§ Dataset records:
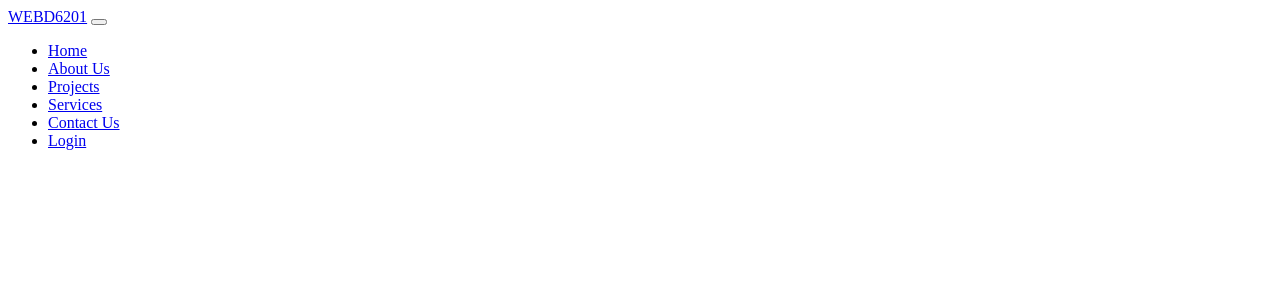
Repository: GarlicButterBoy/WEBD6201-ICE06
Page: Views/components/header.html
An editor plug-in stored every save of this project. The page is shown before and after a run of saves, followed by the edit.
The browser window is 1280 px wide. The pictures show the whole page.

Above is the page before, as saved 2021-03-03 09:51:46.

### Views/components/header.html
<!-- Main Navigation -->
<nav class="navbar navbar-expand-lg navbar-dark bg-dark">
    <div class="container-fluid">
      <a class="navbar-brand" href="#">WEBD6201</a>
      <button class="navbar-toggler" type="button" data-bs-toggle="collapse" data-bs-target="#navbarSupportedContent" aria-controls="navbarSupportedContent" aria-expanded="false" aria-label="Toggle navigation">
        <span class="navbar-toggler-icon"></span>
      </button>
      <div class="collapse navbar-collapse" id="navbarSupportedContent">
        <ul class="navbar-nav me-auto mb-2 mb-lg-0">
          <li class="nav-item">
            <a id="home" class="nav-link" aria-current="page" href="#"><i class="fas fa-home fa-lg"></i> Home</a>
          </li>

          <li class="nav-item">
            <a id="about" class="nav-link" aria-current="page" href="#"><i class="fas fa-info fa-lg"></i> About Us</a>
          </li>

          <li class="nav-item">
            <a id="projects" class="nav-link" aria-current="page" href="#"><i class="fas fa-cog fa-lg"></i> Projects</a>
          </li>

          <li class="nav-item">
            <a id="services" class="nav-link" aria-current="page" href="#"><i class="fas fa-map fa-lg"></i> Services</a>
          </li>

          <li class="nav-item">
            <a id="contact" class="nav-link" aria-current="page" href="#"><i class="fas fa-phone fa-lg"></i> Contact Us</a>
          </li>
          <li id="login" class="nav-item">
            <a id="login" class="nav-link" aria-current="page" href="#"><i class="fas fa-sign-in-alt fa-lg"></i> Login</a>
          </li>
        </ul>
      </div>
    </div>
  </nav>

After the next 4 saves:
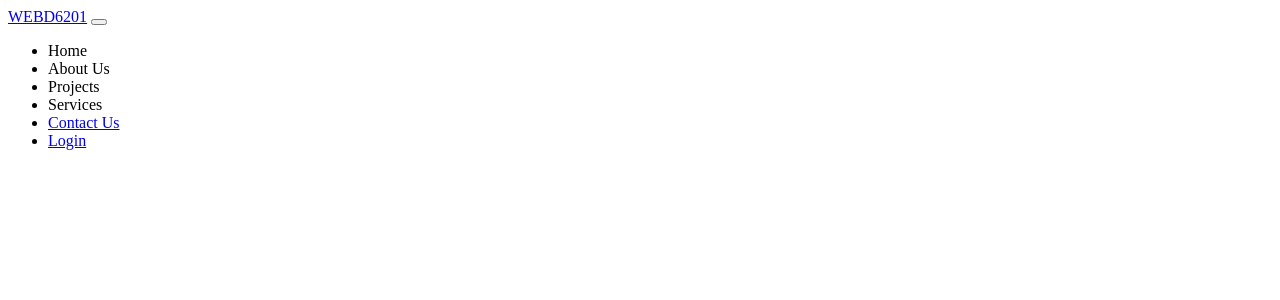
The 4 saves are shown as one change because they came seconds apart.
The last was saved 32 s later.
--- a/Views/components/header.html
+++ b/Views/components/header.html
@@ -8,19 +8,19 @@
       <div class="collapse navbar-collapse" id="navbarSupportedContent">
         <ul class="navbar-nav me-auto mb-2 mb-lg-0">
           <li class="nav-item">
-            <a id="home" class="nav-link" aria-current="page" href="#"><i class="fas fa-home fa-lg"></i> Home</a>
+            <a id="home" class="nav-link" aria-current="page" ><i class="fas fa-home fa-lg"></i> Home</a>
           </li>
 
           <li class="nav-item">
-            <a id="about" class="nav-link" aria-current="page" href="#"><i class="fas fa-info fa-lg"></i> About Us</a>
+            <a id="about" class="nav-link" aria-current="page" ><i class="fas fa-info fa-lg"></i> About Us</a>
           </li>
 
           <li class="nav-item">
-            <a id="projects" class="nav-link" aria-current="page" href="#"><i class="fas fa-cog fa-lg"></i> Projects</a>
+            <a id="projects" class="nav-link" aria-current="page"><i class="fas fa-cog fa-lg"></i> Projects</a>
           </li>
 
           <li class="nav-item">
-            <a id="services" class="nav-link" aria-current="page" href="#"><i class="fas fa-map fa-lg"></i> Services</a>
+            <a id="services" class="nav-link" aria-current="page"><i class="fas fa-map fa-lg"></i> Services</a>
           </li>
 
           <li class="nav-item">
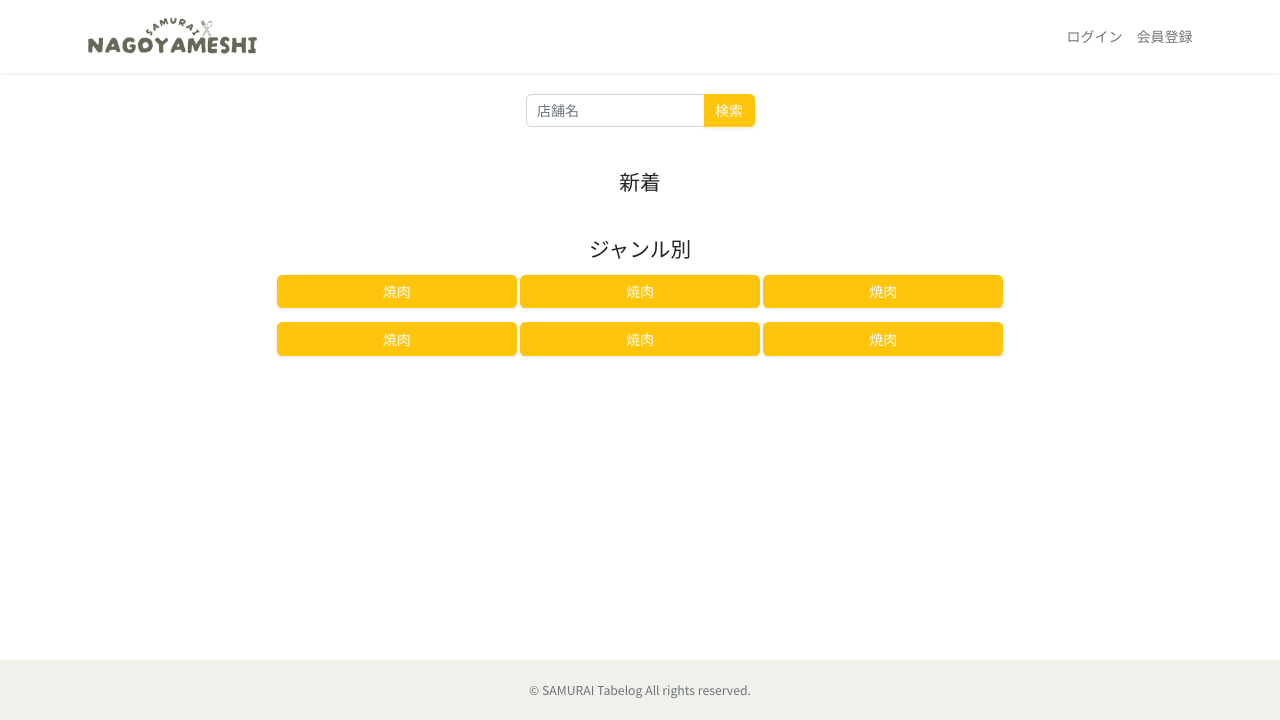
Repository: Mofu-Ya/springboot-tabelog-kadai
Page: http://localhost/index
These files come from the project's save history. The page is drawn as it stood at one moment and after the next save; the edit follows.
The browser window is 1280 px wide. The pictures show the whole page.
The page is this project's Thymeleaf template; nobody is signed in. The template is opened directly, without the code that normally fills it, so the values that code supplies are empty.

Above is the page before, as saved 2025-01-18 02:06:58.

After the next save:
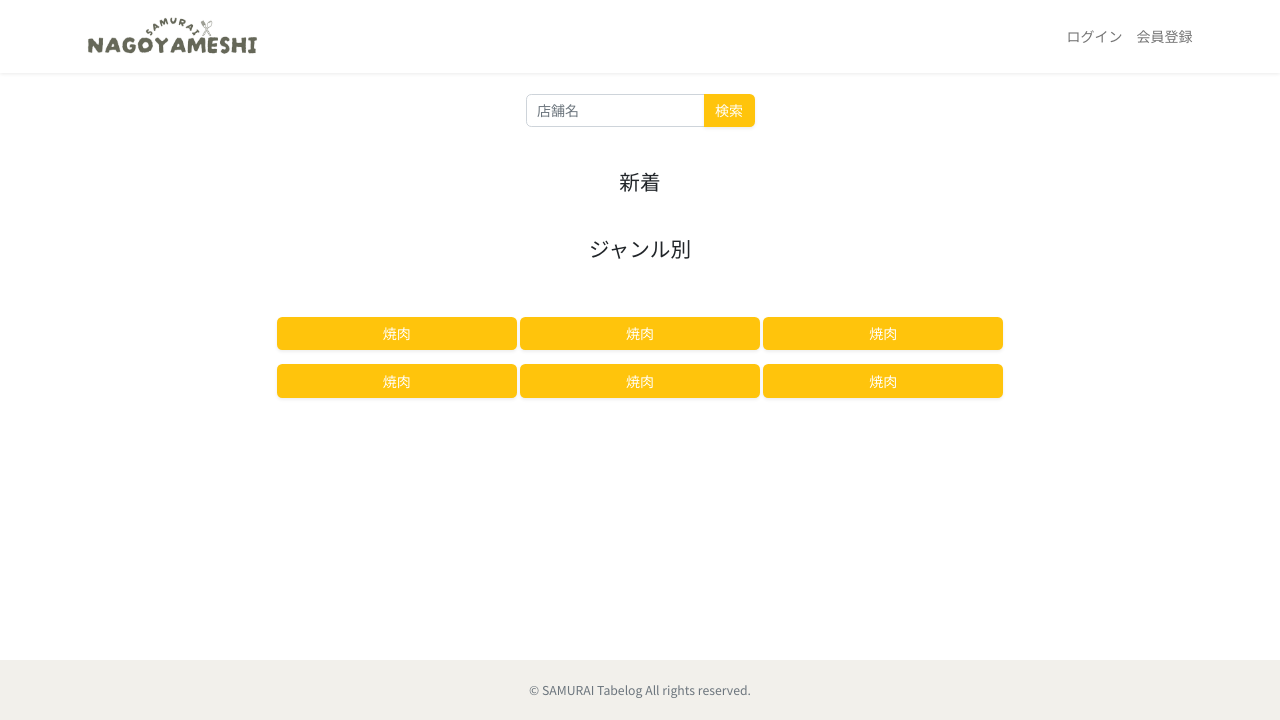
Saved 21 s later.
--- a/kadai_002/samuraitabelog/src/main/resources/templates/index.html
+++ b/kadai_002/samuraitabelog/src/main/resources/templates/index.html
@@ -63,7 +63,7 @@
 <!--                     <div class="col col-lg-10 col-10 mb-3 justify-content-center">-->
 
 						 <div class="row mb-3">
-							 <div class="col text-center">
+							 <div class="col g-5 text-center">
 							<a class="btn text-white shadow-sm category-btn samuraitabelog-btn" th:href="@{/restaurants}">焼肉</a>
 						 	<a class="btn text-white shadow-sm category-btn samuraitabelog-btn" th:href="@{/restaurants}">焼肉</a>
 						 	<a class="btn text-white shadow-sm category-btn samuraitabelog-btn" th:href="@{/restaurants}">焼肉</a>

§ Task requirements: Could you restate all of the data above word for word and skip every picture?

§ Task answer:
Repository: GarlicButterBoy/WEBD6201-ICE06
Page: Views/components/header.html
An editor plug-in stored every save of this project. The page is shown before and after a run of saves, followed by the edit.
The browser window is 1280 px wide. The pictures show the whole page.

Above is the page before, as saved 2021-03-03 09:51:46.

### Views/components/header.html
<!-- Main Navigation -->
<nav class="navbar navbar-expand-lg navbar-dark bg-dark">
    <div class="container-fluid">
      <a class="navbar-brand" href="#">WEBD6201</a>
      <button class="navbar-toggler" type="button" data-bs-toggle="collapse" data-bs-target="#navbarSupportedContent" aria-controls="navbarSupportedContent" aria-expanded="false" aria-label="Toggle navigation">
        <span class="navbar-toggler-icon"></span>
      </button>
      <div class="collapse navbar-collapse" id="navbarSupportedContent">
        <ul class="navbar-nav me-auto mb-2 mb-lg-0">
          <li class="nav-item">
            <a id="home" class="nav-link" aria-current="page" href="#"><i class="fas fa-home fa-lg"></i> Home</a>
          </li>

          <li class="nav-item">
            <a id="about" class="nav-link" aria-current="page" href="#"><i class="fas fa-info fa-lg"></i> About Us</a>
          </li>

          <li class="nav-item">
            <a id="projects" class="nav-link" aria-current="page" href="#"><i class="fas fa-cog fa-lg"></i> Projects</a>
          </li>

          <li class="nav-item">
            <a id="services" class="nav-link" aria-current="page" href="#"><i class="fas fa-map fa-lg"></i> Services</a>
          </li>

          <li class="nav-item">
            <a id="contact" class="nav-link" aria-current="page" href="#"><i class="fas fa-phone fa-lg"></i> Contact Us</a>
          </li>
          <li id="login" class="nav-item">
            <a id="login" class="nav-link" aria-current="page" href="#"><i class="fas fa-sign-in-alt fa-lg"></i> Login</a>
          </li>
        </ul>
      </div>
    </div>
  </nav>

After the next 4 saves:
The 4 saves are shown as one change because they came seconds apart.
The last was saved 32 s later.
--- a/Views/components/header.html
+++ b/Views/components/header.html
@@ -8,19 +8,19 @@
       <div class="collapse navbar-collapse" id="navbarSupportedContent">
         <ul class="navbar-nav me-auto mb-2 mb-lg-0">
           <li class="nav-item">
-            <a id="home" class="nav-link" aria-current="page" href="#"><i class="fas fa-home fa-lg"></i> Home</a>
+            <a id="home" class="nav-link" aria-current="page" ><i class="fas fa-home fa-lg"></i> Home</a>
           </li>
 
           <li class="nav-item">
-            <a id="about" class="nav-link" aria-current="page" href="#"><i class="fas fa-info fa-lg"></i> About Us</a>
+            <a id="about" class="nav-link" aria-current="page" ><i class="fas fa-info fa-lg"></i> About Us</a>
           </li>
 
           <li class="nav-item">
-            <a id="projects" class="nav-link" aria-current="page" href="#"><i class="fas fa-cog fa-lg"></i> Projects</a>
+            <a id="projects" class="nav-link" aria-current="page"><i class="fas fa-cog fa-lg"></i> Projects</a>
           </li>
 
           <li class="nav-item">
-            <a id="services" class="nav-link" aria-current="page" href="#"><i class="fas fa-map fa-lg"></i> Services</a>
+            <a id="services" class="nav-link" aria-current="page"><i class="fas fa-map fa-lg"></i> Services</a>
           </li>
 
           <li class="nav-item">
Repository: Mofu-Ya/springboot-tabelog-kadai
Page: http://localhost/index
These files come from the project's save history. The page is drawn as it stood at one moment and after the next save; the edit follows.
The browser window is 1280 px wide. The pictures show the whole page.
The page is this project's Thymeleaf template; nobody is signed in. The template is opened directly, without the code that normally fills it, so the values that code supplies are empty.

Above is the page before, as saved 2025-01-18 02:06:58.

After the next save:
Saved 21 s later.
--- a/kadai_002/samuraitabelog/src/main/resources/templates/index.html
+++ b/kadai_002/samuraitabelog/src/main/resources/templates/index.html
@@ -63,7 +63,7 @@
 <!--                     <div class="col col-lg-10 col-10 mb-3 justify-content-center">-->
 
 						 <div class="row mb-3">
-							 <div class="col text-center">
+							 <div class="col g-5 text-center">
 							<a class="btn text-white shadow-sm category-btn samuraitabelog-btn" th:href="@{/restaurants}">焼肉</a>
 						 	<a class="btn text-white shadow-sm category-btn samuraitabelog-btn" th:href="@{/restaurants}">焼肉</a>
 						 	<a class="btn text-white shadow-sm category-btn samuraitabelog-btn" th:href="@{/restaurants}">焼肉</a>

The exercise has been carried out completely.